▸ EXERCISE OBJECTIVE
Pictures don't belong in the copy; print all the records exactly.

»»

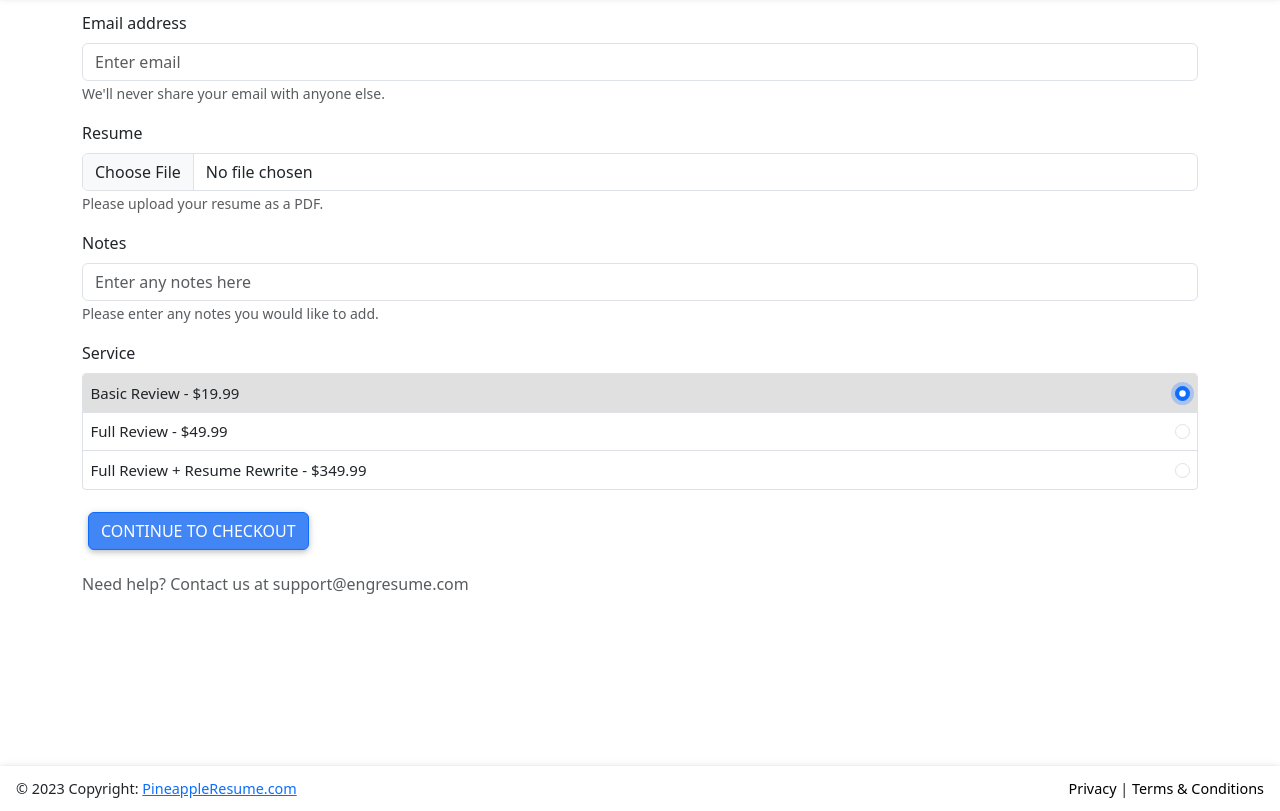
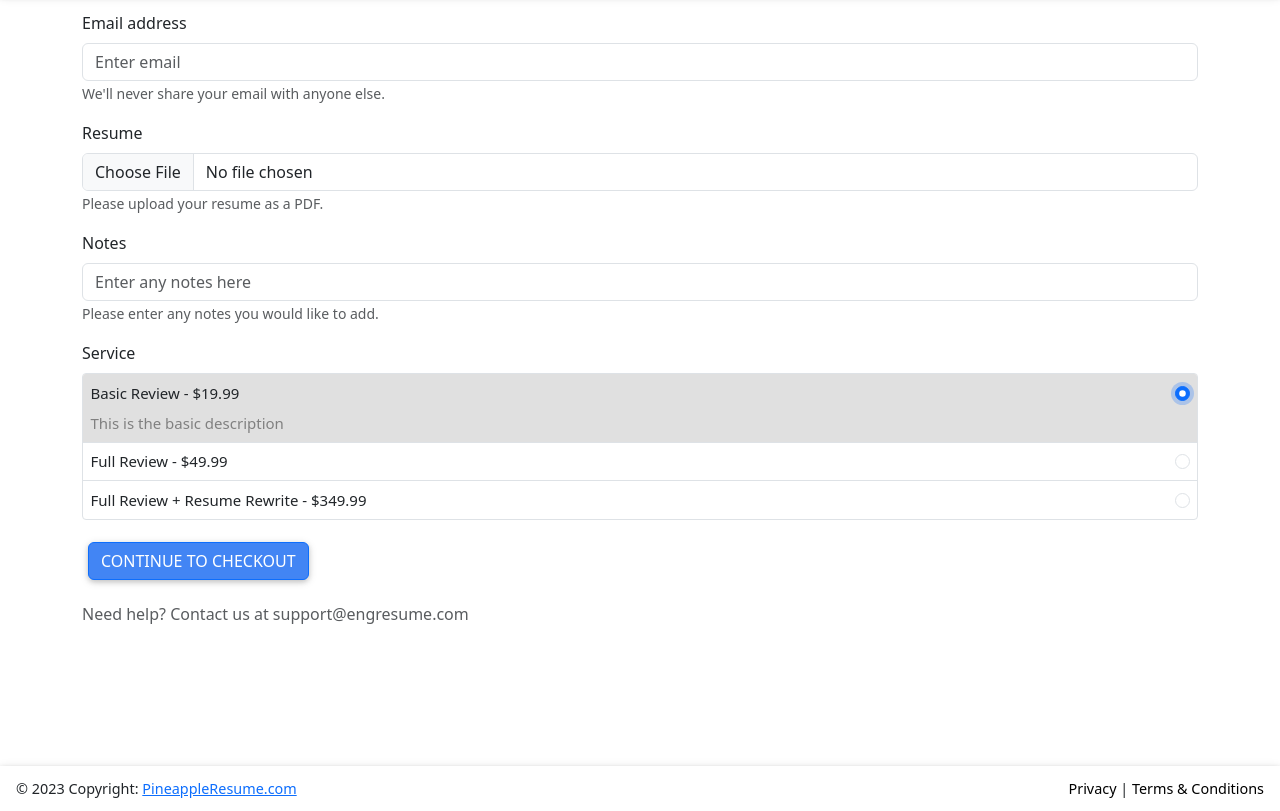
Before and after one commit to OpenRedSoftware/engresume, a React app: page /checkout in a window 1280 px wide. Both pictures are taken after a click on the radio button 1182 px from the left and 459 px from the top of the page. Shown: the part 66-877 px from the top of the page. Built offline with nearby package versions, Linux system fonts and the light colour scheme; some packages are replaced by stand-ins of ours.

Commit message:
--version

```diff
--- a/src/pages/checkout/FormComponent.tsx
+++ b/src/pages/checkout/FormComponent.tsx
@@ -1,4 +1,4 @@
-import React, { useState } from "react";
+import React, { useState } from "react"
 import Form from "react-bootstrap/Form";
 import Button from "react-bootstrap/Button";
 import ServiceSelect from "./ServiceSelect";
--- a/src/pages/checkout/ServiceSelect.css
+++ b/src/pages/checkout/ServiceSelect.css
@@ -8,11 +8,19 @@
   padding: 0.5em;
   cursor: pointer;
   transition: all 0.3s ease;
-  display: flex;
   justify-content: space-between;
   align-items: center;
   font-size: 0.9375rem;
   box-sizing: border-box;
+}
+
+.expanded-row {
+  flex-direction: column;
+}
+
+.service-info {
+  padding-top: 0.5em;
+  color: gray;
 }
 
 [data-bs-theme='light'] .row-select:hover:not(.selected-row) {
@@ -35,6 +43,8 @@
   border-bottom: 1px solid var(--custom-border-color);
 }
 
-.is-invalid {
-  border: 1px solid var(--custom-border-error-color);
+.title-radio-wrapper {
+  display: flex;
+  justify-content: space-between;
+  width: 100%;
 }
--- a/src/pages/checkout/ServiceSelect.tsx
+++ b/src/pages/checkout/ServiceSelect.tsx
@@ -1,4 +1,4 @@
-import React from "react";
+import React, { useState } from "react";
 import Form from "react-bootstrap/Form";
 import { useSelector, useDispatch } from "react-redux";
 import { RootState } from "./store";
@@ -6,21 +6,29 @@ import { setService } from "./formSlice";
 import "./ServiceSelect.css";
 
 const ServiceSelect: React.FC = () => {
-  const { service, triedSubmit } = useSelector(
-    (state: RootState) => state.form
-  );
+  const { service } = useSelector((state: RootState) => state.form);
+  const dispatch = useDispatch();
 
-  const dispatch = useDispatch();
+  // Additional state to handle which row is expanded
+  const [expandedService, setExpandedService] = useState("");
+
+  const handleRowClick = (serviceName: string) => {
+    if (service !== serviceName) {
+      dispatch(setService(serviceName));
+      setExpandedService(serviceName); // Expand the clicked row
+    }
+  };
 
   return (
     <>
       <Form.Label>Service</Form.Label>
       <Form.Group controlId="serviceSelection">
-        <div className={`service-select-container ${!service && triedSubmit ? 'is-invalid' : ''}`}>
+        <div className="service-select-container">
           <div
-            className={`row-select ${service === "basic" ? 'selected-row' : ''}`}
-            onClick={() => dispatch(setService("basic"))}
+            className={`row-select ${service === "basic" ? 'selected-row' : ''} ${expandedService === "basic" ? 'expanded-row' : ''}`}
+            onClick={() => handleRowClick("basic")}
           >
+            <div className="title-radio-wrapper">
               <div>Basic Review - $19.99</div>
               <Form.Check
                 type="radio"
@@ -29,12 +37,15 @@ const ServiceSelect: React.FC = () => {
                 checked={service === "basic"}
                 onChange={() => {}}
               />
+            </div>
+            {expandedService === "basic" && <div className="service-info">This is the basic description</div>}
           </div>
 
           <div
-            className={`row-select ${service === "full" ? 'selected-row' : ''}`}
-            onClick={() => dispatch(setService("full"))}
+            className={`row-select ${service === "full" ? 'selected-row' : ''} ${expandedService === "full" ? 'expanded-row' : ''}`}
+            onClick={() => handleRowClick("full")}
           >
+            <div className="title-radio-wrapper">
               <div>Full Review - $49.99</div>
               <Form.Check
                 type="radio"
@@ -43,12 +54,15 @@ const ServiceSelect: React.FC = () => {
                 checked={service === "full"}
                 onChange={() => {}}
               />
+            </div>
+            {expandedService === "full" && <div className="service-info">This is the full description</div>}
           </div>
 
           <div
-            className={`row-select ${service === "fullRewrite" ? 'selected-row' : ''}`}
-            onClick={() => dispatch(setService("fullRewrite"))}
+            className={`row-select ${service === "fullRewrite" ? 'selected-row' : ''} ${expandedService === "fullRewrite" ? 'expanded-row' : ''}`}
+            onClick={() => handleRowClick("fullRewrite")}
           >
+            <div className="title-radio-wrapper">
               <div>Full Review + Resume Rewrite - $349.99</div>
               <Form.Check
                 type="radio"
@@ -57,13 +71,10 @@ const ServiceSelect: React.FC = () => {
                 checked={service === "fullRewrite"}
                 onChange={() => {}}
               />
+            </div>
+            {expandedService === "fullRewrite" && <div className="service-info">This is the full rewrite description</div>}
           </div>
         </div>
-        { !service && triedSubmit &&
-          <Form.Control.Feedback type="invalid">
-            Please select a service.
-          </Form.Control.Feedback>
-        }
       </Form.Group>
     </>
   );
```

««

▸ OUTPUT
Before and after one commit to OpenRedSoftware/engresume, a React app: page /checkout in a window 1280 px wide. Both pictures are taken after a click on the radio button 1182 px from the left and 459 px from the top of the page. Shown: the part 66-877 px from the top of the page. Built offline with nearby package versions, Linux system fonts and the light colour scheme; some packages are replaced by stand-ins of ours.

Commit message:
--version

```diff
--- a/src/pages/checkout/FormComponent.tsx
+++ b/src/pages/checkout/FormComponent.tsx
@@ -1,4 +1,4 @@
-import React, { useState } from "react";
+import React, { useState } from "react"
 import Form from "react-bootstrap/Form";
 import Button from "react-bootstrap/Button";
 import ServiceSelect from "./ServiceSelect";
--- a/src/pages/checkout/ServiceSelect.css
+++ b/src/pages/checkout/ServiceSelect.css
@@ -8,11 +8,19 @@
   padding: 0.5em;
   cursor: pointer;
   transition: all 0.3s ease;
-  display: flex;
   justify-content: space-between;
   align-items: center;
   font-size: 0.9375rem;
   box-sizing: border-box;
+}
+
+.expanded-row {
+  flex-direction: column;
+}
+
+.service-info {
+  padding-top: 0.5em;
+  color: gray;
 }
 
 [data-bs-theme='light'] .row-select:hover:not(.selected-row) {
@@ -35,6 +43,8 @@
   border-bottom: 1px solid var(--custom-border-color);
 }
 
-.is-invalid {
-  border: 1px solid var(--custom-border-error-color);
+.title-radio-wrapper {
+  display: flex;
+  justify-content: space-between;
+  width: 100%;
 }
--- a/src/pages/checkout/ServiceSelect.tsx
+++ b/src/pages/checkout/ServiceSelect.tsx
@@ -1,4 +1,4 @@
-import React from "react";
+import React, { useState } from "react";
 import Form from "react-bootstrap/Form";
 import { useSelector, useDispatch } from "react-redux";
 import { RootState } from "./store";
@@ -6,21 +6,29 @@ import { setService } from "./formSlice";
 import "./ServiceSelect.css";
 
 const ServiceSelect: React.FC = () => {
-  const { service, triedSubmit } = useSelector(
-    (state: RootState) => state.form
-  );
+  const { service } = useSelector((state: RootState) => state.form);
+  const dispatch = useDispatch();
 
-  const dispatch = useDispatch();
+  // Additional state to handle which row is expanded
+  const [expandedService, setExpandedService] = useState("");
+
+  const handleRowClick = (serviceName: string) => {
+    if (service !== serviceName) {
+      dispatch(setService(serviceName));
+      setExpandedService(serviceName); // Expand the clicked row
+    }
+  };
 
   return (
     <>
       <Form.Label>Service</Form.Label>
       <Form.Group controlId="serviceSelection">
-        <div className={`service-select-container ${!service && triedSubmit ? 'is-invalid' : ''}`}>
+        <div className="service-select-container">
           <div
-            className={`row-select ${service === "basic" ? 'selected-row' : ''}`}
-            onClick={() => dispatch(setService("basic"))}
+            className={`row-select ${service === "basic" ? 'selected-row' : ''} ${expandedService === "basic" ? 'expanded-row' : ''}`}
+            onClick={() => handleRowClick("basic")}
           >
+            <div className="title-radio-wrapper">
               <div>Basic Review - $19.99</div>
               <Form.Check
                 type="radio"
@@ -29,12 +37,15 @@ const ServiceSelect: React.FC = () => {
                 checked={service === "basic"}
                 onChange={() => {}}
               />
+            </div>
+            {expandedService === "basic" && <div className="service-info">This is the basic description</div>}
           </div>
 
           <div
-            className={`row-select ${service === "full" ? 'selected-row' : ''}`}
-            onClick={() => dispatch(setService("full"))}
+            className={`row-select ${service === "full" ? 'selected-row' : ''} ${expandedService === "full" ? 'expanded-row' : ''}`}
+            onClick={() => handleRowClick("full")}
           >
+            <div className="title-radio-wrapper">
               <div>Full Review - $49.99</div>
               <Form.Check
                 type="radio"
@@ -43,12 +54,15 @@ const ServiceSelect: React.FC = () => {
                 checked={service === "full"}
                 onChange={() => {}}
               />
+            </div>
+            {expandedService === "full" && <div className="service-info">This is the full description</div>}
           </div>
 
           <div
-            className={`row-select ${service === "fullRewrite" ? 'selected-row' : ''}`}
-            onClick={() => dispatch(setService("fullRewrite"))}
+            className={`row-select ${service === "fullRewrite" ? 'selected-row' : ''} ${expandedService === "fullRewrite" ? 'expanded-row' : ''}`}
+            onClick={() => handleRowClick("fullRewrite")}
           >
+            <div className="title-radio-wrapper">
               <div>Full Review + Resume Rewrite - $349.99</div>
               <Form.Check
                 type="radio"
@@ -57,13 +71,10 @@ const ServiceSelect: React.FC = () => {
                 checked={service === "fullRewrite"}
                 onChange={() => {}}
               />
+            </div>
+            {expandedService === "fullRewrite" && <div className="service-info">This is the full rewrite description</div>}
           </div>
         </div>
-        { !service && triedSubmit &&
-          <Form.Control.Feedback type="invalid">
-            Please select a service.
-          </Form.Control.Feedback>
-        }
       </Form.Group>
     </>
   );
```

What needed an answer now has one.